> **To do**
Without any images, output the records below verbatim.

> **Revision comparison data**
++++++++++++++++++++
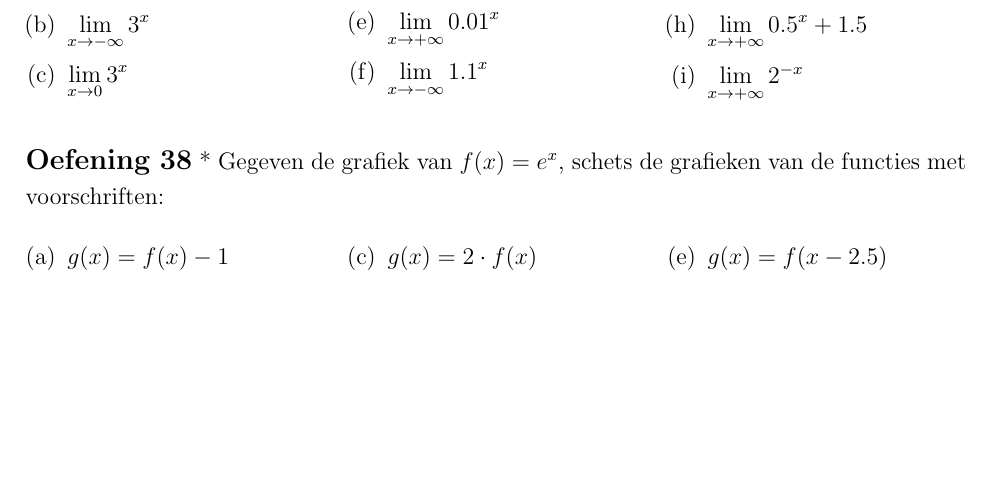
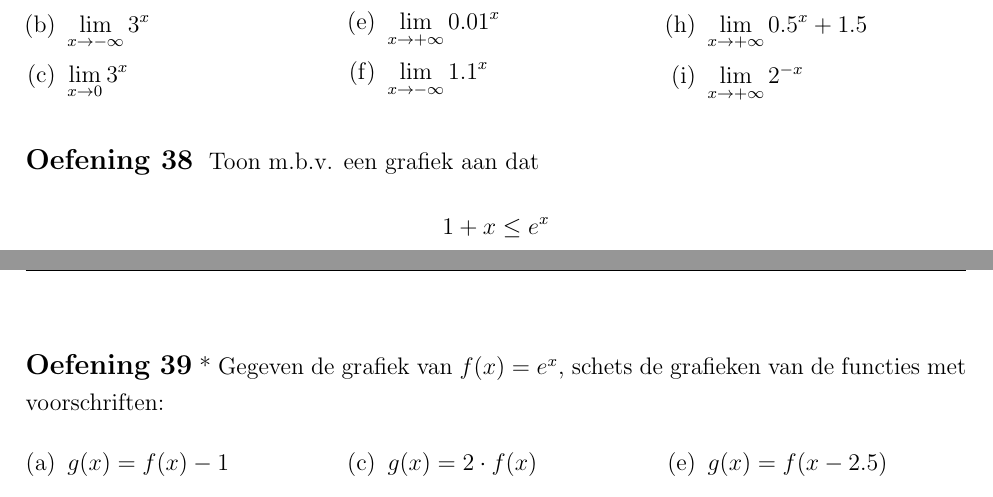
Before and after one commit to gowiz/aso-3gr-3u1u-2006-059, a LaTeX document (src/0107_ExponentieleFuncties.tex): part of page 13 of 17 before the commit and two parts of pages 13 and 14 of 17 after it, the two joined at a grey line, cut so that both start at the same text, the shorter picture padded with empty space. Compiled offline with pdfLaTeX.

Commit message:
Extra oefeningen

```diff
--- a/src/0107_ExponentieleFuncties.tex
+++ b/src/0107_ExponentieleFuncties.tex
@@ -708,6 +708,12 @@ Bepaal de volgende limieten:
 \end{multicols}
 \end{oefening}
 
+\begin{oefening}
+  % source: Dit is een afschatting die ik nodig had tijdens een bewijs uit "Divide and Conquer, Sorting and Searching, and Randomized Algorithms" by Stanford University op Coursera
+  Toon m.b.v. een grafiek aan dat
+  $$1+x \leq e^x$$
+\end{oefening}
+
 \begin{oefening}*
 Gegeven de grafiek van $f(x)=e^x$, schets de grafieken van de functies met voorschriften:
 \begin{multicols}{3}
```
Also changed, not shown: src/0107_ExponentieleFuncties.tex (2 more changed lines).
++++++++++++++++++++
> **Answer area**
Before and after one commit to gowiz/aso-3gr-3u1u-2006-059, a LaTeX document (src/0107_ExponentieleFuncties.tex): part of page 13 of 17 before the commit and two parts of pages 13 and 14 of 17 after it, the two joined at a grey line, cut so that both start at the same text, the shorter picture padded with empty space. Compiled offline with pdfLaTeX.

Commit message:
Extra oefeningen

```diff
--- a/src/0107_ExponentieleFuncties.tex
+++ b/src/0107_ExponentieleFuncties.tex
@@ -708,6 +708,12 @@ Bepaal de volgende limieten:
 \end{multicols}
 \end{oefening}
 
+\begin{oefening}
+  % source: Dit is een afschatting die ik nodig had tijdens een bewijs uit "Divide and Conquer, Sorting and Searching, and Randomized Algorithms" by Stanford University op Coursera
+  Toon m.b.v. een grafiek aan dat
+  $$1+x \leq e^x$$
+\end{oefening}
+
 \begin{oefening}*
 Gegeven de grafiek van $f(x)=e^x$, schets de grafieken van de functies met voorschriften:
 \begin{multicols}{3}
```
Also changed, not shown: src/0107_ExponentieleFuncties.tex (2 more changed lines).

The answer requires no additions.